(Exercise data)
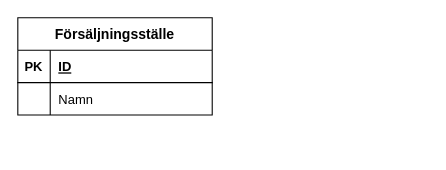
Earlier version of the draw.io diagram page "Page-2" (2 of 2) of Fiskevard.drawio (Ingelisun/ERmodels). Source tidied: cells renumbered, new cells numbered last; positions are measured from the earlier drawing's top-left corner, leaving out a move shared by most shapes. Both pictures are drawn from the tidied source at 108%, with x=0, y=0 at pixel (17, 17).
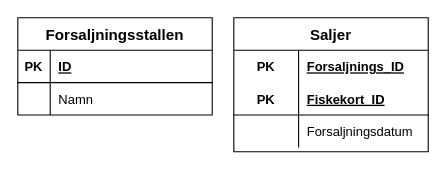
The same diagram, later.

Change to the diagram source:
```diff
@@
-    <mxCell id="2" value="Försäljningsställe" style="shape=table;startSize=30;childLayout=tableLayout;rowLines=0;fontStyle=1;align=center;fontSize=13;" parent="1" vertex="1">
+    <mxCell id="2" value="Forsaljningsstallen" style="shape=table;startSize=30;childLayout=tableLayout;rowLines=0;fontStyle=1;align=center;fontSize=14;" parent="1" vertex="1">
       <mxGeometry width="180" height="90" as="geometry" />
     </mxCell>
@@
+    <mxCell id="15" value="Saljer" style="shape=table;startSize=30;childLayout=tableLayout;rowLines=0;fontStyle=1;align=center;fontSize=14;" parent="1" vertex="1">
+      <mxGeometry x="200" width="180" height="124" as="geometry" />
+    </mxCell>
+    <mxCell id="16" style="shape=partialRectangle;fillColor=none;top=0;left=0;bottom=0;right=0;" parent="15" vertex="1">
+      <mxGeometry y="30" width="180" height="30" as="geometry" />
+    </mxCell>
+    <mxCell id="17" value="PK" style="shape=partialRectangle;fillColor=none;top=0;left=0;bottom=0;right=0;fontStyle=1;overflow=hidden;" parent="16" vertex="1">
+      <mxGeometry width="60" height="30" as="geometry" />
+    </mxCell>
+    <mxCell id="18" value="Forsaljnings_ID" style="shape=partialRectangle;fillColor=none;top=0;left=0;bottom=0;right=0;align=left;spacingLeft=6;fontStyle=5;overflow=hidden;" parent="16" vertex="1">
+      <mxGeometry x="60" width="120" height="30" as="geometry" />
+    </mxCell>
+    <mxCell id="19" style="shape=partialRectangle;fillColor=none;top=0;left=0;bottom=1;right=0;" parent="15" vertex="1">
+      <mxGeometry y="60" width="180" height="30" as="geometry" />
+    </mxCell>
+    <mxCell id="20" value="PK" style="shape=partialRectangle;fillColor=none;top=0;left=0;bottom=0;right=0;fontStyle=1;overflow=hidden;" parent="19" vertex="1">
+      <mxGeometry width="60" height="30" as="geometry" />
+    </mxCell>
+    <mxCell id="21" value="Fiskekort_ID" style="shape=partialRectangle;fillColor=none;top=0;left=0;bottom=0;right=0;align=left;spacingLeft=6;fontStyle=5;overflow=hidden;" parent="19" vertex="1">
+      <mxGeometry x="60" width="120" height="30" as="geometry" />
+    </mxCell>
+    <mxCell id="22" style="shape=partialRectangle;fillColor=none;top=0;left=0;bottom=0;right=0;" parent="15" vertex="1">
+      <mxGeometry y="90" width="180" height="30" as="geometry" />
+    </mxCell>
+    <mxCell id="23" style="shape=partialRectangle;fillColor=none;top=0;left=0;bottom=0;right=0;overflow=hidden;" parent="22" vertex="1">
+      <mxGeometry width="60" height="30" as="geometry" />
+    </mxCell>
+    <mxCell id="24" value="Forsaljningsdatum" style="shape=partialRectangle;fillColor=none;top=0;left=0;bottom=0;right=0;align=left;spacingLeft=6;overflow=hidden;" parent="22" vertex="1">
+      <mxGeometry x="60" width="120" height="30" as="geometry" />
+    </mxCell>
+    <mxCell id="25" style="shape=partialRectangle;fillColor=none;top=0;left=0;bottom=0;right=0;" parent="15" vertex="1">
+      <mxGeometry y="120" width="180" as="geometry" />
+    </mxCell>
+    <mxCell id="26" style="shape=partialRectangle;fillColor=none;top=0;left=0;bottom=0;right=0;overflow=hidden;" parent="25" vertex="1">
+      <mxGeometry width="60" as="geometry" />
+    </mxCell>
+    <mxCell id="27" style="shape=partialRectangle;fillColor=none;top=0;left=0;bottom=0;right=0;align=left;spacingLeft=6;overflow=hidden;" parent="25" vertex="1">
+      <mxGeometry x="60" width="120" as="geometry" />
+    </mxCell>
```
(End Exercise data)
● What to work on: Excluding all pictures, reproduce the records exactly as they appear above.

● Reply:
Earlier version of the draw.io diagram page "Page-2" (2 of 2) of Fiskevard.drawio (Ingelisun/ERmodels). Source tidied: cells renumbered, new cells numbered last; positions are measured from the earlier drawing's top-left corner, leaving out a move shared by most shapes. Both pictures are drawn from the tidied source at 108%, with x=0, y=0 at pixel (17, 17).
The same diagram, later.

Change to the diagram source:
```diff
@@
-    <mxCell id="2" value="Försäljningsställe" style="shape=table;startSize=30;childLayout=tableLayout;rowLines=0;fontStyle=1;align=center;fontSize=13;" parent="1" vertex="1">
+    <mxCell id="2" value="Forsaljningsstallen" style="shape=table;startSize=30;childLayout=tableLayout;rowLines=0;fontStyle=1;align=center;fontSize=14;" parent="1" vertex="1">
       <mxGeometry width="180" height="90" as="geometry" />
     </mxCell>
@@
+    <mxCell id="15" value="Saljer" style="shape=table;startSize=30;childLayout=tableLayout;rowLines=0;fontStyle=1;align=center;fontSize=14;" parent="1" vertex="1">
+      <mxGeometry x="200" width="180" height="124" as="geometry" />
+    </mxCell>
+    <mxCell id="16" style="shape=partialRectangle;fillColor=none;top=0;left=0;bottom=0;right=0;" parent="15" vertex="1">
+      <mxGeometry y="30" width="180" height="30" as="geometry" />
+    </mxCell>
+    <mxCell id="17" value="PK" style="shape=partialRectangle;fillColor=none;top=0;left=0;bottom=0;right=0;fontStyle=1;overflow=hidden;" parent="16" vertex="1">
+      <mxGeometry width="60" height="30" as="geometry" />
+    </mxCell>
+    <mxCell id="18" value="Forsaljnings_ID" style="shape=partialRectangle;fillColor=none;top=0;left=0;bottom=0;right=0;align=left;spacingLeft=6;fontStyle=5;overflow=hidden;" parent="16" vertex="1">
+      <mxGeometry x="60" width="120" height="30" as="geometry" />
+    </mxCell>
+    <mxCell id="19" style="shape=partialRectangle;fillColor=none;top=0;left=0;bottom=1;right=0;" parent="15" vertex="1">
+      <mxGeometry y="60" width="180" height="30" as="geometry" />
+    </mxCell>
+    <mxCell id="20" value="PK" style="shape=partialRectangle;fillColor=none;top=0;left=0;bottom=0;right=0;fontStyle=1;overflow=hidden;" parent="19" vertex="1">
+      <mxGeometry width="60" height="30" as="geometry" />
+    </mxCell>
+    <mxCell id="21" value="Fiskekort_ID" style="shape=partialRectangle;fillColor=none;top=0;left=0;bottom=0;right=0;align=left;spacingLeft=6;fontStyle=5;overflow=hidden;" parent="19" vertex="1">
+      <mxGeometry x="60" width="120" height="30" as="geometry" />
+    </mxCell>
+    <mxCell id="22" style="shape=partialRectangle;fillColor=none;top=0;left=0;bottom=0;right=0;" parent="15" vertex="1">
+      <mxGeometry y="90" width="180" height="30" as="geometry" />
+    </mxCell>
+    <mxCell id="23" style="shape=partialRectangle;fillColor=none;top=0;left=0;bottom=0;right=0;overflow=hidden;" parent="22" vertex="1">
+      <mxGeometry width="60" height="30" as="geometry" />
+    </mxCell>
+    <mxCell id="24" value="Forsaljningsdatum" style="shape=partialRectangle;fillColor=none;top=0;left=0;bottom=0;right=0;align=left;spacingLeft=6;overflow=hidden;" parent="22" vertex="1">
+      <mxGeometry x="60" width="120" height="30" as="geometry" />
+    </mxCell>
+    <mxCell id="25" style="shape=partialRectangle;fillColor=none;top=0;left=0;bottom=0;right=0;" parent="15" vertex="1">
+      <mxGeometry y="120" width="180" as="geometry" />
+    </mxCell>
+    <mxCell id="26" style="shape=partialRectangle;fillColor=none;top=0;left=0;bottom=0;right=0;overflow=hidden;" parent="25" vertex="1">
+      <mxGeometry width="60" as="geometry" />
+    </mxCell>
+    <mxCell id="27" style="shape=partialRectangle;fillColor=none;top=0;left=0;bottom=0;right=0;align=left;spacingLeft=6;overflow=hidden;" parent="25" vertex="1">
+      <mxGeometry x="60" width="120" as="geometry" />
+    </mxCell>
```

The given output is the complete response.